This is what your block should now look like:

2. Layout your stripes for your block. Don’t trim these yet, just get an idea of what colors you want to use for your block.

3. Right sides together, sew your first strip to the 45 degree diagonal of your background fabric.

Press your seams.

4. Using your quilting ruler, trim the ends of your strip.

5. Repeat with your remaining strips.

6. Square your block. As I said in the cutting directions, I squared my blocks to 8.25″ x 8.25″.

You’re done! Layout your blocks as below by alternating the direction of the string sections.

Butterfly Strands

July 19, 2012   27 Comments

Parisville

Parisville

Hooray, I’ve finished my Parisville quilt!
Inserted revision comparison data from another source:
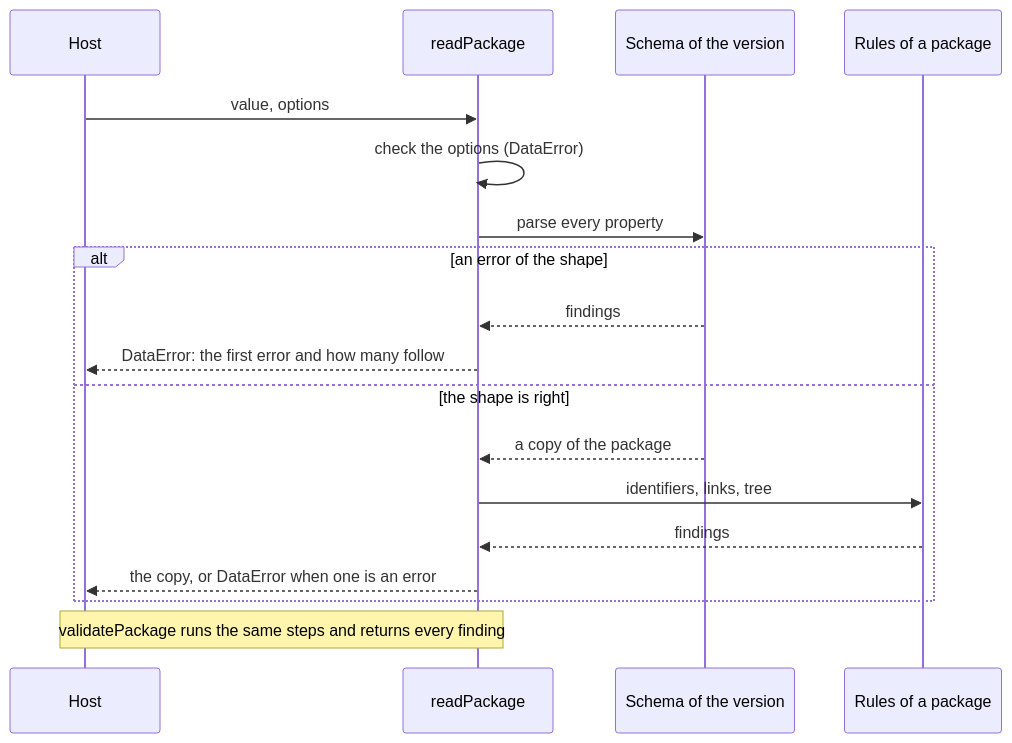
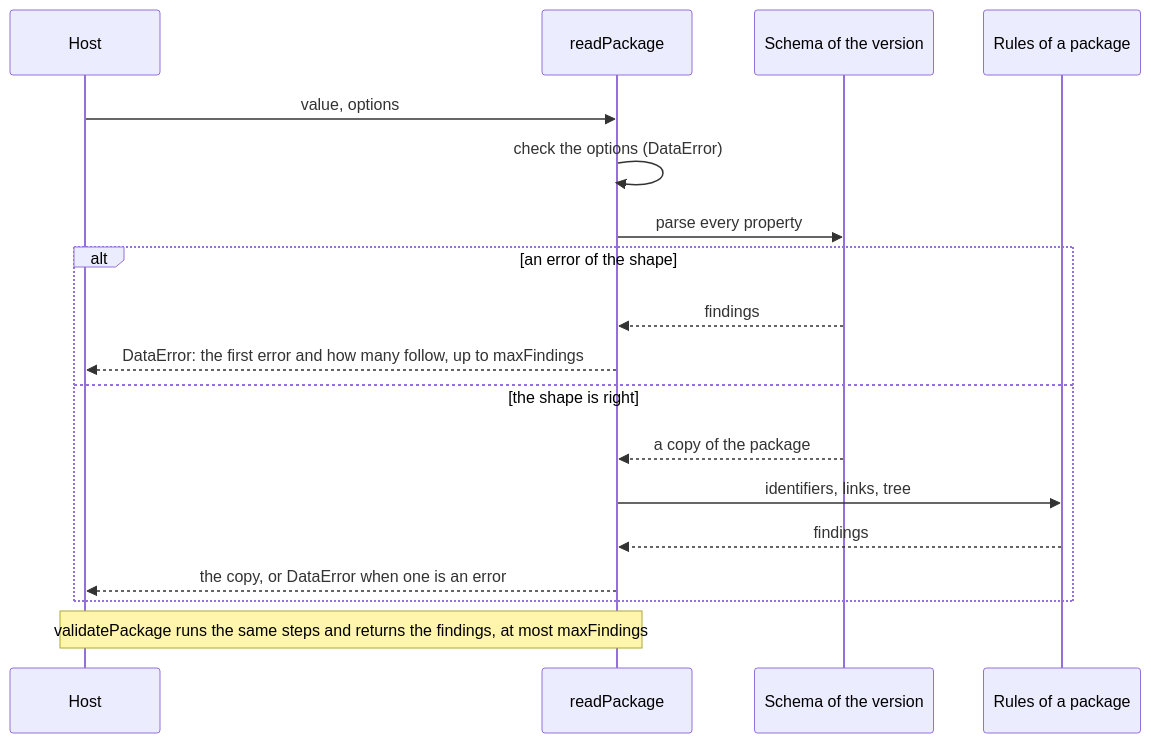
One commit to interopkit/interopkit changed the second of 2 diagrams in docs/competency-frameworks/architecture.md. Above: the diagram before and after it, drawn with Mermaid. The commit also changed other lines of this file and 4 other files, not shown here.

````diff
--- a/docs/competency-frameworks/architecture.md
+++ b/docs/competency-frameworks/architecture.md
@@ -68,20 +68,20 @@
 ```mermaid
 sequenceDiagram
   participant H as Host
   participant R as readPackage
   participant S as Schema of the version
   participant I as Rules of a package
   H->>R: value, options
   R->>R: check the options (DataError)
   R->>S: parse every property
   alt an error of the shape
     S-->>R: findings
-    R-->>H: DataError: the first error and how many follow
+    R-->>H: DataError: the first error and how many follow, up to maxFindings
   else the shape is right
     S-->>R: a copy of the package
     R->>I: identifiers, links, tree
     I-->>R: findings
     R-->>H: the copy, or DataError when one is an error
   end
-  Note over H,R: validatePackage runs the same steps and returns every finding
+  Note over H,R: validatePackage runs the same steps and returns the findings, at most maxFindings
 ```
````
This quilt was made using a fat quarter stack of Tula Pink’s Parisville fabric.

Parisville Detail

This fabric is a work of art, with hidden images in the prints. Just beautiful!

Parisville Bench

These blocks were not hard to make at all. I cut out 8.5″ squares from the fabric and then I cut those diagonally into large HSTs. Then I cut strips of Kona Snow, 1″ x 13″. I sewed those down the long side of the HST and then placed another HST on the other side of the Kona Snow stripe. Square up to 8.5″ and you get a square with a white strip diagonal down the center. If you are not totally accurate with your 1/4″ seams, that’s ok (just be consistently not accurate so it all lines up in the end. ;)). Simply cut your squares at 9″ instead and then square them up to 8.5″ when you are done.

Parisville Drape

For the back I used Kona Cerise and a Kona tan color that I’m not entirely sure of the name right now. I added a simple strip of Parisville fabrics to the back.

Parisville Back

The quilting is free motion stippling. The binding carries over the same color as the diagonals, I feel like that really ties the design together. The final quilt measures 56″ x 64″ and will probably be listed in my shop shortly. If I can let it go. :)

Parisville Back Detail

September 29, 2011   37 Comments

Catching Up

TATB Sept Bee Block

I feel like things are settling down here from summer and I’m going back to a bit of a routine. That is a nice feeling. Yesterday I made my Twice Around the Block September bee block for Jen. She asked for Drunk Love blocks (ala Denyse Schmidt) and sent a collection of Anna Maria Horner fabrics. So fun!

I am also pulling out some UFOs and getting to work. First up is my Parisville quilt. (Excuse the bad camera phone photo.)

Parisville Progress

I really can’t believe I’ve had this one sitting around for months. Yesterday I finished all the blocks for the top and hopefully today or tomorrow I will have a chance to start sewing them together.

September 21, 2011   14 Comments